Aim of the task - Every line in the data below that includes "ylabel" belongs in the answer, copied as it stands.

******************************

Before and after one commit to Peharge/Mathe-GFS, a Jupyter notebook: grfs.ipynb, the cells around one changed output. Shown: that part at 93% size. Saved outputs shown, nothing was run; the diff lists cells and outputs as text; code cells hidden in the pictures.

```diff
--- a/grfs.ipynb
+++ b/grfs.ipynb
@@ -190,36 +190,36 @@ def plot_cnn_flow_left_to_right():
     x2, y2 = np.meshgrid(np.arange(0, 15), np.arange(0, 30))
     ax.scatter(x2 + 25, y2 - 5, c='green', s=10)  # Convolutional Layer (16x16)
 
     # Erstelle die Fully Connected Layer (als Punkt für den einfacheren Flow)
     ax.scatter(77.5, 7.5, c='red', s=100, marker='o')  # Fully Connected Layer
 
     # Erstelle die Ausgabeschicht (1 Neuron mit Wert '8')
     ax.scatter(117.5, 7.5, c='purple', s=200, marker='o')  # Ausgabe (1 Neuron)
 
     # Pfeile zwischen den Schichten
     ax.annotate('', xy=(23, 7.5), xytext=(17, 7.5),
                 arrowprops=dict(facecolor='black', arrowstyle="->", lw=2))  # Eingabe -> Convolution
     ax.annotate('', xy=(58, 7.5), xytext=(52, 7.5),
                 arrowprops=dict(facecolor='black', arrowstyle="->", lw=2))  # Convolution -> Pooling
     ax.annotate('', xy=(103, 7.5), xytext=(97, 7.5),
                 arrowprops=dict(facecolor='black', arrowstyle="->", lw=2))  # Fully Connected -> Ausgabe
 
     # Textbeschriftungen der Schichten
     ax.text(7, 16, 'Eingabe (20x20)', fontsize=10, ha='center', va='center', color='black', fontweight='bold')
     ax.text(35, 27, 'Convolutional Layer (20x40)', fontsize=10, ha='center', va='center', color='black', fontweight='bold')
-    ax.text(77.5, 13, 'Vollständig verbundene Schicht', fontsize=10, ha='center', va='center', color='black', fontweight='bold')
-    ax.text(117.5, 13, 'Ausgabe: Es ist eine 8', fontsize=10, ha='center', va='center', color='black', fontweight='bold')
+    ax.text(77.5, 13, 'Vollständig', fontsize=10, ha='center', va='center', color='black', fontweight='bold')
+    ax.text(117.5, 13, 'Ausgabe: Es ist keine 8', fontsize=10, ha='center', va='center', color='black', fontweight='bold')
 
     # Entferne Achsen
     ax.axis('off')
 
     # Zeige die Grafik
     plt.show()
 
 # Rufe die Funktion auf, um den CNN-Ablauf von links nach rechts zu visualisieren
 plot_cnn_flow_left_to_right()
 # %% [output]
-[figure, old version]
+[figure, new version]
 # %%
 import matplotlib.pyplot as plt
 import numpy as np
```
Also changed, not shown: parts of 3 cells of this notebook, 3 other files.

******************************

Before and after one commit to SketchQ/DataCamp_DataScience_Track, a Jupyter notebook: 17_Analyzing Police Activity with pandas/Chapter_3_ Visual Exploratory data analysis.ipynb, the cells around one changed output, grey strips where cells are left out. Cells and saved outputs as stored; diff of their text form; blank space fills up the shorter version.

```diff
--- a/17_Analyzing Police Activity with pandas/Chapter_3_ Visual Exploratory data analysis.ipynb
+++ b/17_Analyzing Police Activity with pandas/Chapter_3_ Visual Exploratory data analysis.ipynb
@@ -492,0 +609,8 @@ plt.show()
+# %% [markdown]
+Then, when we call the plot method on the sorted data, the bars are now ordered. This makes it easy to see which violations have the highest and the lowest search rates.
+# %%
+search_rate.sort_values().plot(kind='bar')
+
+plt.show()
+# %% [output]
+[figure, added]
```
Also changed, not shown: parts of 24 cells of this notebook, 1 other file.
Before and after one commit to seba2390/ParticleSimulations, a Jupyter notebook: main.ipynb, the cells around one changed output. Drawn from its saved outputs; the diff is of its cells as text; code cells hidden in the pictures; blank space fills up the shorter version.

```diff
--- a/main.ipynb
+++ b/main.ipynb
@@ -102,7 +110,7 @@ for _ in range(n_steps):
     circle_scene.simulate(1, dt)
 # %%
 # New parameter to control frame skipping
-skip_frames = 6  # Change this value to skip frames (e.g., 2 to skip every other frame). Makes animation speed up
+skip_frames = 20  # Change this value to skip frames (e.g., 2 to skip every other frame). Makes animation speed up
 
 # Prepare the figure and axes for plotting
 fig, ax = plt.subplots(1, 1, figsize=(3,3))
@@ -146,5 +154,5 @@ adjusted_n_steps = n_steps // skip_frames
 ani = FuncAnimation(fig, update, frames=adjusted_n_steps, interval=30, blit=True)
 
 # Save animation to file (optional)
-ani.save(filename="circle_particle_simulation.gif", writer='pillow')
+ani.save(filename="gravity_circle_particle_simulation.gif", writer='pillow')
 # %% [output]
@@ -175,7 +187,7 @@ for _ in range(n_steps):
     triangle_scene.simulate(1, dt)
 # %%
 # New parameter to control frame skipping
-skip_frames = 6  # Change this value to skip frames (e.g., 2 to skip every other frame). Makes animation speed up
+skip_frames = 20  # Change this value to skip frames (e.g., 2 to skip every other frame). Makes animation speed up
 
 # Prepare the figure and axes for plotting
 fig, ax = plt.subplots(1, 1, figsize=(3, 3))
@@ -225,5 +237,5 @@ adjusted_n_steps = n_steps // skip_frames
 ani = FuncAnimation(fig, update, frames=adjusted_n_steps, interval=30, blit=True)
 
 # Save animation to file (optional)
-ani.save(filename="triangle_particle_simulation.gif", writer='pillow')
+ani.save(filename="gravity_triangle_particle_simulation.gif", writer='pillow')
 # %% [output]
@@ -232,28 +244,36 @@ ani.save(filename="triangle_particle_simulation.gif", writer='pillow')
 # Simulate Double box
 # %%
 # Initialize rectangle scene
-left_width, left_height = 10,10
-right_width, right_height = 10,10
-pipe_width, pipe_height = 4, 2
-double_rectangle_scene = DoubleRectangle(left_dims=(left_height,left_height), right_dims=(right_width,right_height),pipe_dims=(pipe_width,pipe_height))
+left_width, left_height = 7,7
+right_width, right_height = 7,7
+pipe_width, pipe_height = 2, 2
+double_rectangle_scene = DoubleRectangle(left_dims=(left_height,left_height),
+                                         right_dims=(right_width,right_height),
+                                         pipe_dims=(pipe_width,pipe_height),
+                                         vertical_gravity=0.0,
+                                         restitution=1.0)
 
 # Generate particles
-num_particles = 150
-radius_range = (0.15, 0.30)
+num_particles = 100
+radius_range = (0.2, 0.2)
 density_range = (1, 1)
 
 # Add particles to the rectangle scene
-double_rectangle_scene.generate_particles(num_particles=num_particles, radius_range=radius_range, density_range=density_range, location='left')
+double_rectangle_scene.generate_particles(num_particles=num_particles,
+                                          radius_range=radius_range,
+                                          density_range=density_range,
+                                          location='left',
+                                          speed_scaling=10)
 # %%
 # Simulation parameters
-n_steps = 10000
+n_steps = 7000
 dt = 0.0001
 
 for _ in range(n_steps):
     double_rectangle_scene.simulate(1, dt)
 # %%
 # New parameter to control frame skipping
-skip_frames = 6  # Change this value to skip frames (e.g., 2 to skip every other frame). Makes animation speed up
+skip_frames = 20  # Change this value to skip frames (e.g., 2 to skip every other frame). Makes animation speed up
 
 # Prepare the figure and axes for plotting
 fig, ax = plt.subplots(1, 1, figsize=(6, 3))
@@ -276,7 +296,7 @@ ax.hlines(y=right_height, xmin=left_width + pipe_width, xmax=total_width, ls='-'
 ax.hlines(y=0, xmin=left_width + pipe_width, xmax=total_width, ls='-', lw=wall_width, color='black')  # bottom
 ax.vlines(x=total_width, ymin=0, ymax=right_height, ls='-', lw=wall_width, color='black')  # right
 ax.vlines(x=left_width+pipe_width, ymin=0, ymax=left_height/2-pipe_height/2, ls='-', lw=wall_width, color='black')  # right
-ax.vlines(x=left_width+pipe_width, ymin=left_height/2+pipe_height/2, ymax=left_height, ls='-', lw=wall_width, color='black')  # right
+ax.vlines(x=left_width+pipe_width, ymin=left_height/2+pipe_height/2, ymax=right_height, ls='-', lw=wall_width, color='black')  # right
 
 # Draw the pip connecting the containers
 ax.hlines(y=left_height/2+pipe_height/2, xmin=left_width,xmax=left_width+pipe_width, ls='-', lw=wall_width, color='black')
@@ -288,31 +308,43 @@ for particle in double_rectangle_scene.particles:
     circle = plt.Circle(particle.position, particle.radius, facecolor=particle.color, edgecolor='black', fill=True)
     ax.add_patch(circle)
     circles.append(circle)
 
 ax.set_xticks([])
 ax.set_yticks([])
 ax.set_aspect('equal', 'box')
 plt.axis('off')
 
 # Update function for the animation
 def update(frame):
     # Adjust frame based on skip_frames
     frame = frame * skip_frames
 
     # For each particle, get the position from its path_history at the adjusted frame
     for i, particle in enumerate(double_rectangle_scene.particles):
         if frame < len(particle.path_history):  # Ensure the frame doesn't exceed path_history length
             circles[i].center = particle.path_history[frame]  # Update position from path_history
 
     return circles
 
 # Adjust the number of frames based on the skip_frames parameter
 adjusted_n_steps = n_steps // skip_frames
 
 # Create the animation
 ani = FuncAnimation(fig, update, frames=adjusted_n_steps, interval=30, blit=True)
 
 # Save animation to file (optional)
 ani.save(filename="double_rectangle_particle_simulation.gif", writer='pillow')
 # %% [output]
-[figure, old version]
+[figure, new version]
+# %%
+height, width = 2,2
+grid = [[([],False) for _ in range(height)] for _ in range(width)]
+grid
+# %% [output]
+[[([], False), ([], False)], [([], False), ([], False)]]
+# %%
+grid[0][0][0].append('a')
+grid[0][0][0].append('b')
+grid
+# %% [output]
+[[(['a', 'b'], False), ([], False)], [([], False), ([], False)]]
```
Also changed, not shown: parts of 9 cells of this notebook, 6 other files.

******************************

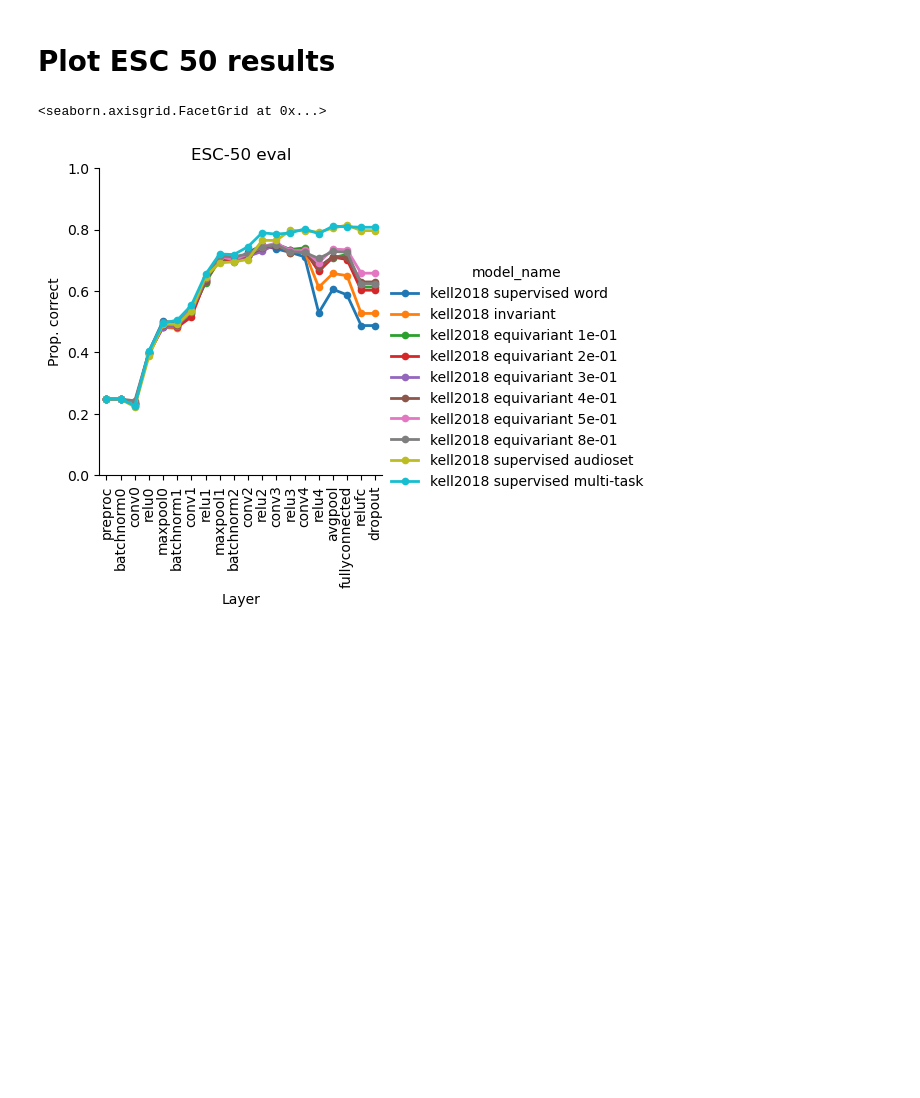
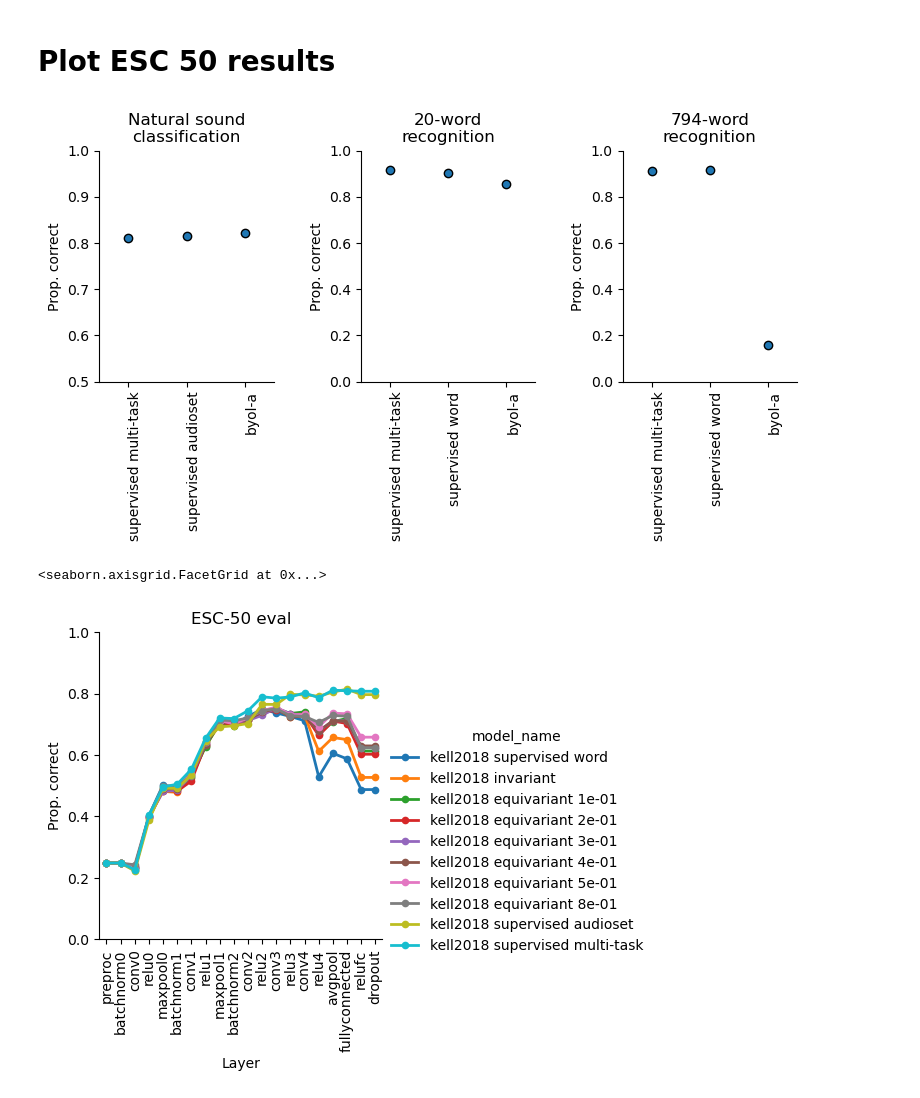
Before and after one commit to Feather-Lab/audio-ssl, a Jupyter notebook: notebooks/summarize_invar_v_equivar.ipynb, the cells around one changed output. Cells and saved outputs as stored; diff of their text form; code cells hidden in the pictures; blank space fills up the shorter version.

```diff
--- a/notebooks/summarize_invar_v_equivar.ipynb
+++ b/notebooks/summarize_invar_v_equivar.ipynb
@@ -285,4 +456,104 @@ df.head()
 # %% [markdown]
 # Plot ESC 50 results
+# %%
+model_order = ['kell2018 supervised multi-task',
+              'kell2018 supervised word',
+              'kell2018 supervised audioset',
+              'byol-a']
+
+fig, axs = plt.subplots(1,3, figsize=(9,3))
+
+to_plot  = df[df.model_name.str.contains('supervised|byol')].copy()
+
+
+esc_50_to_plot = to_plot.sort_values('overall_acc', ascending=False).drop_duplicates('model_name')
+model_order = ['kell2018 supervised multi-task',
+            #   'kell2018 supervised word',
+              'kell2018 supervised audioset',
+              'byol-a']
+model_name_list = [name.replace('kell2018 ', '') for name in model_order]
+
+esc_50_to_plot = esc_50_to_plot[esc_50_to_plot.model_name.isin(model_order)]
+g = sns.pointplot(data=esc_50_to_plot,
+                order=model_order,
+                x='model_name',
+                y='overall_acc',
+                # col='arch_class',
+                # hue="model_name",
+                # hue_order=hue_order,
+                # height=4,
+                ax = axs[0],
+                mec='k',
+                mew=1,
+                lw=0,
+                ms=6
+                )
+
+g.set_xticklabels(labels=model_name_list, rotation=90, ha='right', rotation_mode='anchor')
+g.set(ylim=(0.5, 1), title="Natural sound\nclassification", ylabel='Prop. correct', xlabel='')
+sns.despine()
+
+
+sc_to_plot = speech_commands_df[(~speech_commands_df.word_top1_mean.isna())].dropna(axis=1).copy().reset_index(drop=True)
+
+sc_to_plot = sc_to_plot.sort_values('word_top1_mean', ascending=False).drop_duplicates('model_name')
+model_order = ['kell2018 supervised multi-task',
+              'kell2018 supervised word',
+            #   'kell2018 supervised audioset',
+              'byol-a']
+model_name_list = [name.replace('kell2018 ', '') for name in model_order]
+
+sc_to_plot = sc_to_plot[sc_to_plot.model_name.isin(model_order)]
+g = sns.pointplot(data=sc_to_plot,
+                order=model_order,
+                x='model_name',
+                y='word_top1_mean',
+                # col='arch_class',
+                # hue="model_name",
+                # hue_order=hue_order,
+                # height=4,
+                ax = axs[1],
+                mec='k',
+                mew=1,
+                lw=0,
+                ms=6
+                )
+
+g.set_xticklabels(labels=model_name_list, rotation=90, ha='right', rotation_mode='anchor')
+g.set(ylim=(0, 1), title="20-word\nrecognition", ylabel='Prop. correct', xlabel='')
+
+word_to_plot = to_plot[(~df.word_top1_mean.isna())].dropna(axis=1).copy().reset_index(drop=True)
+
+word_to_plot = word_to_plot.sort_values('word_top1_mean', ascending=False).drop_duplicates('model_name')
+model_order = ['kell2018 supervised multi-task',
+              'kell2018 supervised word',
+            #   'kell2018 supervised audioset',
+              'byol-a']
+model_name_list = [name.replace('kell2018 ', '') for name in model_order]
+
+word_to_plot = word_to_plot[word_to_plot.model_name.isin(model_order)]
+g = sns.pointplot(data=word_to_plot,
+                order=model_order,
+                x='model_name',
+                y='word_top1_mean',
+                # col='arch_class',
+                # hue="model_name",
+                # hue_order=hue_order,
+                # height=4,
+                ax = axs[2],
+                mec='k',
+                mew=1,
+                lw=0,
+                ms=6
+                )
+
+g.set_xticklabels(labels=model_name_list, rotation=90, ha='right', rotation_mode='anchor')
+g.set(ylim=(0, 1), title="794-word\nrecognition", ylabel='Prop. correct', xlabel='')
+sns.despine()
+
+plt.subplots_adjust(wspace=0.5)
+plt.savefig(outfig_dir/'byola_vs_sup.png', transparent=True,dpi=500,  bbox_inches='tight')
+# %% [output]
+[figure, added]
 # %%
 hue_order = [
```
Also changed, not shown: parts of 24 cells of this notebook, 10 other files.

******************************

Output for this task -
+g.set(ylim=(0.5, 1), title="Natural sound\nclassification", ylabel='Prop. correct', xlabel='')
+g.set(ylim=(0, 1), title="20-word\nrecognition", ylabel='Prop. correct', xlabel='')
+g.set(ylim=(0, 1), title="794-word\nrecognition", ylabel='Prop. correct', xlabel='')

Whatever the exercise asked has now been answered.